• Work item: Every entry below must be copied exactly, with nothing left out.

• Provided material:
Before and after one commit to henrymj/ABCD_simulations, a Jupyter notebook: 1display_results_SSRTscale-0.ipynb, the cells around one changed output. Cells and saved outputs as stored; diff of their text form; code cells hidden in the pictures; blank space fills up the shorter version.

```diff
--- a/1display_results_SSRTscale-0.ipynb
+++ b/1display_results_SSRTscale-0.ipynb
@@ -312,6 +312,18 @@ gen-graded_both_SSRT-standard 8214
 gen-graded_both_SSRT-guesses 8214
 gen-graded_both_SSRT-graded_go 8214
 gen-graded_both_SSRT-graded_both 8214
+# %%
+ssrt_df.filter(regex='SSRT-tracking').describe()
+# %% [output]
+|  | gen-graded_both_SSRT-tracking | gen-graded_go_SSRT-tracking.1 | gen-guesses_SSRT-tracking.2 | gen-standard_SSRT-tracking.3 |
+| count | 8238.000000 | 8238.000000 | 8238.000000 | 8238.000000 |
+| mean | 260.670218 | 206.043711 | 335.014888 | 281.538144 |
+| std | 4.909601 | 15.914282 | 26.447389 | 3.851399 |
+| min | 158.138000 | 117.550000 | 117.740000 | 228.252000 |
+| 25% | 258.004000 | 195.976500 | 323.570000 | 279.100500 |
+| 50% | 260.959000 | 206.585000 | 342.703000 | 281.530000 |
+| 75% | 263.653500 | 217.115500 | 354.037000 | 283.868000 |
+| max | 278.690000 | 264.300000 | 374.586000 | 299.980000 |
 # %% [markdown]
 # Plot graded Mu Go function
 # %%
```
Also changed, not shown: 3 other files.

• Your solution:
Before and after one commit to henrymj/ABCD_simulations, a Jupyter notebook: 1display_results_SSRTscale-0.ipynb, the cells around one changed output. Cells and saved outputs as stored; diff of their text form; code cells hidden in the pictures; blank space fills up the shorter version.

```diff
--- a/1display_results_SSRTscale-0.ipynb
+++ b/1display_results_SSRTscale-0.ipynb
@@ -312,6 +312,18 @@ gen-graded_both_SSRT-standard 8214
 gen-graded_both_SSRT-guesses 8214
 gen-graded_both_SSRT-graded_go 8214
 gen-graded_both_SSRT-graded_both 8214
+# %%
+ssrt_df.filter(regex='SSRT-tracking').describe()
+# %% [output]
+|  | gen-graded_both_SSRT-tracking | gen-graded_go_SSRT-tracking.1 | gen-guesses_SSRT-tracking.2 | gen-standard_SSRT-tracking.3 |
+| count | 8238.000000 | 8238.000000 | 8238.000000 | 8238.000000 |
+| mean | 260.670218 | 206.043711 | 335.014888 | 281.538144 |
+| std | 4.909601 | 15.914282 | 26.447389 | 3.851399 |
+| min | 158.138000 | 117.550000 | 117.740000 | 228.252000 |
+| 25% | 258.004000 | 195.976500 | 323.570000 | 279.100500 |
+| 50% | 260.959000 | 206.585000 | 342.703000 | 281.530000 |
+| 75% | 263.653500 | 217.115500 | 354.037000 | 283.868000 |
+| max | 278.690000 | 264.300000 | 374.586000 | 299.980000 |
 # %% [markdown]
 # Plot graded Mu Go function
 # %%
```
Also changed, not shown: 3 other files.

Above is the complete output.